After teaching at large state campuses in Montana and then Michigan, Scarce came to Skidmore (“my dream school”) in 2003. And he brought a long-term project with him: a study of the people affected by wolf protection and reintroduction policies around Yellowstone National Park and Michigan’s Upper Peninsula. After ten years of research, he’s begun publishing articles in sociology journals—a systematic way of preparing a full-scale book.

Scarce uses “social constructivism” to study how people construe—that is, develop and apply meanings for—things in their lives. (His 2000 book, Fishy Business, explored social constructions of salmon: as wildlife, as income source, as bio-engineered farm animal.) Wolves, he says, are often “a stand-in for nature, with a capital N. Thus they can mean wilderness and purity, or disaster and pestilence. As one interviewee told me, We don’t bring back smallpox just because we’ve driven it to extinction, so why reintroduce wolves?” But others—even ranchers who’d lost livestock to wolf predation—saw wolves “as a completion of a healthy ecosystem. With wolves back, their world made more sense to them.”
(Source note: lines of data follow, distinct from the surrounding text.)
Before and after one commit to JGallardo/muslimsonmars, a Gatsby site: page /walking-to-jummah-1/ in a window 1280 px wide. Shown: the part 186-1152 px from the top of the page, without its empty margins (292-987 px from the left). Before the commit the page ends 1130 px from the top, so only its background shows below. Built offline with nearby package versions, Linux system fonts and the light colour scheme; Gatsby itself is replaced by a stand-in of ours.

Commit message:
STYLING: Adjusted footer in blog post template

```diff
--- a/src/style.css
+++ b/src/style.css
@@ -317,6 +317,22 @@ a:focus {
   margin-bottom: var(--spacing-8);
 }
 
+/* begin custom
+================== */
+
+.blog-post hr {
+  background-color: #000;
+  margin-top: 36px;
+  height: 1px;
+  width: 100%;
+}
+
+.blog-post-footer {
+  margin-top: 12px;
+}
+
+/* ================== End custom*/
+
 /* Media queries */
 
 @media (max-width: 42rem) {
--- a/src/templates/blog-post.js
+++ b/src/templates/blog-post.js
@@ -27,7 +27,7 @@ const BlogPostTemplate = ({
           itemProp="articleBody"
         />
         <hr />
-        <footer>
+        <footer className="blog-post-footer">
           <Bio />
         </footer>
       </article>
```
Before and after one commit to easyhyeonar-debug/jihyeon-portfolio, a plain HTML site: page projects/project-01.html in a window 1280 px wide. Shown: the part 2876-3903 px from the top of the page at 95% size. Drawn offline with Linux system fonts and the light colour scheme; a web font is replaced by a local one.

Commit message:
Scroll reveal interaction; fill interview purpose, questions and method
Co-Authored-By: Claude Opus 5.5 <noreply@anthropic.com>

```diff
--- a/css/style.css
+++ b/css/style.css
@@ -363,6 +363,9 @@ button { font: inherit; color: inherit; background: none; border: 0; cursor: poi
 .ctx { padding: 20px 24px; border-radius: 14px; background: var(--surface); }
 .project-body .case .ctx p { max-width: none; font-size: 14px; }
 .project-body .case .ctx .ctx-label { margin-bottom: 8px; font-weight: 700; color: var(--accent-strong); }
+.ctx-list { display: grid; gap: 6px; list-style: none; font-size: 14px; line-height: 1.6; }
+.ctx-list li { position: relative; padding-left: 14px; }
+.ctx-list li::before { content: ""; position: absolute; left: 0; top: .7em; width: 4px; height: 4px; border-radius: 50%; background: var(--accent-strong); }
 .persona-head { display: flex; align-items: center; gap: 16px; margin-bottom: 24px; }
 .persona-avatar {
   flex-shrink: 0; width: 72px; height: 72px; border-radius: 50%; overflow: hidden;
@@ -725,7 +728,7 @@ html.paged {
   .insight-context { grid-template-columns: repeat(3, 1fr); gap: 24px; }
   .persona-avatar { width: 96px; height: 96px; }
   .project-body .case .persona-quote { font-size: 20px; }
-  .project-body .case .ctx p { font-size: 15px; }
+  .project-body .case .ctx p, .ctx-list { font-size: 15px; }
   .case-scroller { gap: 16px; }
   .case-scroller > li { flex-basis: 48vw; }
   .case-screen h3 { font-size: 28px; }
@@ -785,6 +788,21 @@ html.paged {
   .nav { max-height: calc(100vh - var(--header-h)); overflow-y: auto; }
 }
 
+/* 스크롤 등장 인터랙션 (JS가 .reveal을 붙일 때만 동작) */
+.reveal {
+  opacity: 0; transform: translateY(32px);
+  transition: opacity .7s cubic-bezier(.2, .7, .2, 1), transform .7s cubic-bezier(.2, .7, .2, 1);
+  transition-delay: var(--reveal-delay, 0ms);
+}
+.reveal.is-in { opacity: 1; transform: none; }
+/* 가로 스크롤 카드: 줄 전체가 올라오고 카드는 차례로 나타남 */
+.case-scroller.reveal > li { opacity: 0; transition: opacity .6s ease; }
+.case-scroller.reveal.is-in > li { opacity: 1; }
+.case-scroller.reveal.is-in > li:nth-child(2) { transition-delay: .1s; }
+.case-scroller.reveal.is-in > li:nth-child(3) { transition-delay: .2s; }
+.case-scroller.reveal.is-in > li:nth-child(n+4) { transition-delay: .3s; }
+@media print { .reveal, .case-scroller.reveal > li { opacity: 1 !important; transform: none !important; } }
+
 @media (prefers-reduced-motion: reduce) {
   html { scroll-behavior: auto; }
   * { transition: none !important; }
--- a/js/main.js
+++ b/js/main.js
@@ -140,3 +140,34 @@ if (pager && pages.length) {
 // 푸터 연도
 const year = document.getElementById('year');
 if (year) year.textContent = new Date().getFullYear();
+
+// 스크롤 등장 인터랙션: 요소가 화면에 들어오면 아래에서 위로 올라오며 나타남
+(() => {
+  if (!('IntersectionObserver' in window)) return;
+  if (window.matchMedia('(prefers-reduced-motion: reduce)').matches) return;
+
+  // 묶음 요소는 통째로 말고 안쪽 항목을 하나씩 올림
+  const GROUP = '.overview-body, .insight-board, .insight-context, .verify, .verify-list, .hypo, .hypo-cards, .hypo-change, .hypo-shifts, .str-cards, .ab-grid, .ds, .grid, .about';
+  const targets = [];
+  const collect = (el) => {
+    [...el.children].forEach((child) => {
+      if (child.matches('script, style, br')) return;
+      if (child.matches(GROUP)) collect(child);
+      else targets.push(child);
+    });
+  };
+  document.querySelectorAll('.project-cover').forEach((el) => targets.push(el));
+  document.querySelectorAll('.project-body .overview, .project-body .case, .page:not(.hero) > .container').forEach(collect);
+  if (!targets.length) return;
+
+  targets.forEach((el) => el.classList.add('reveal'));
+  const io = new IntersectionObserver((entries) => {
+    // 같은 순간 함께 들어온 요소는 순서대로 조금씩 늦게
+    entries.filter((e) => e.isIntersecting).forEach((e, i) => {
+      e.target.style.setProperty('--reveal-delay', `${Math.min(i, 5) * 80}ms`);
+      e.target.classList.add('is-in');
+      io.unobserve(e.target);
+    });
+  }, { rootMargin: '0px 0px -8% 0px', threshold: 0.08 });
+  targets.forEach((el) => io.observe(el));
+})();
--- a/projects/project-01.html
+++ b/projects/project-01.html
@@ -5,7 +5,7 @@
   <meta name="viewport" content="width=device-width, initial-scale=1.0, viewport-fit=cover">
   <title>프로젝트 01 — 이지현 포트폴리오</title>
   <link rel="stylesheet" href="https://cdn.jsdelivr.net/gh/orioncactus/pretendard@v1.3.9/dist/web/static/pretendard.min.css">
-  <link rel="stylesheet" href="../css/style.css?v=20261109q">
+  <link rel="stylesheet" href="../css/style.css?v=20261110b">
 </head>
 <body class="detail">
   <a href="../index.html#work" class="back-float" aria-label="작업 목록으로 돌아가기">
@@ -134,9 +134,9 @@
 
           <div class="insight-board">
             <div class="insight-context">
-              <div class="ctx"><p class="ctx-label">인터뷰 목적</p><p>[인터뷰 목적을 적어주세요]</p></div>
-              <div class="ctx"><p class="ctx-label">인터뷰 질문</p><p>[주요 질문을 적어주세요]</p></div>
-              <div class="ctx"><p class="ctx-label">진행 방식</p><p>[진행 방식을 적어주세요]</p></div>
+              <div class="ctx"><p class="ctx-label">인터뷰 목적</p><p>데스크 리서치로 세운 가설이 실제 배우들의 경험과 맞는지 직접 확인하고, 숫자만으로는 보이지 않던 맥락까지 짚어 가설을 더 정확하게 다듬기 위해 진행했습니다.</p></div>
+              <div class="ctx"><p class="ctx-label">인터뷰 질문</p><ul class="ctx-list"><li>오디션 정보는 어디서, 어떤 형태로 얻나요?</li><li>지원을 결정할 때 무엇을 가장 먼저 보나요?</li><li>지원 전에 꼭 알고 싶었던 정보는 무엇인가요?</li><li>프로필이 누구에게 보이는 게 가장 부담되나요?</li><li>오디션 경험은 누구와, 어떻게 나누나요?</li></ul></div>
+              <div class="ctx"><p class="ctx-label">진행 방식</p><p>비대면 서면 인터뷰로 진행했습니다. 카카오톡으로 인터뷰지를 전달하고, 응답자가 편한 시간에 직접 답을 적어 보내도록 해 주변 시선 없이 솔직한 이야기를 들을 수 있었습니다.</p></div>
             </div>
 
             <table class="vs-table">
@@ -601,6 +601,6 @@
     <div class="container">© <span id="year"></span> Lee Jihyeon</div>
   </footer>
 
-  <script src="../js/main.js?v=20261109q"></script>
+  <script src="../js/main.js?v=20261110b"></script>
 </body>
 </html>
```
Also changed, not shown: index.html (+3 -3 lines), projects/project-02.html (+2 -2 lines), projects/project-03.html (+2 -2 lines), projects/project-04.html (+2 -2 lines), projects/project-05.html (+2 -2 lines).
Upon analyzing his data, Scarce was surprised to find “how much chaos had been generated by a law. Laws are supposed to correct chaos.” Because of endangered-species restrictions and reintroduction measures, for example, “ranchers feel prevented from protecting their livestock, while wildlife managers feel prevented from making the best decisions for •problem’ wolves, such as euthanizing them rather than having to transport them elsewhere to face territorial battles and other trauma.”

In the Yellowstone area, Scarce found a strong divide between traditional ranching folk and incoming parvenus just looking for an escape from urban stresses. He reports, “Most ranchers lead a hardscrabble existence; they barely get by. I could sympathize with their plight: If losses to wolves put them out of business, that would mean a loss of their whole way of life.” These traditionalists gave Scarce a message for the vacation-home set: You New Yorkers want more wolves? Fine. Let’s put some in Central Park.

“Fascinating tensions!” says Scarce. And he’s already planning his next inquiry into societal conflicts over natural resources: a social history of the Hudson River. The river’s early role as
a route into the wilderness, its crucial supply of water for metropolitan development, its pollution and recent cleanup controversies—that should give an indefatigable researcher and critical analyst like Scarce plenty to sink his teeth into. —SR

Learn more about Yellowstone's wolves.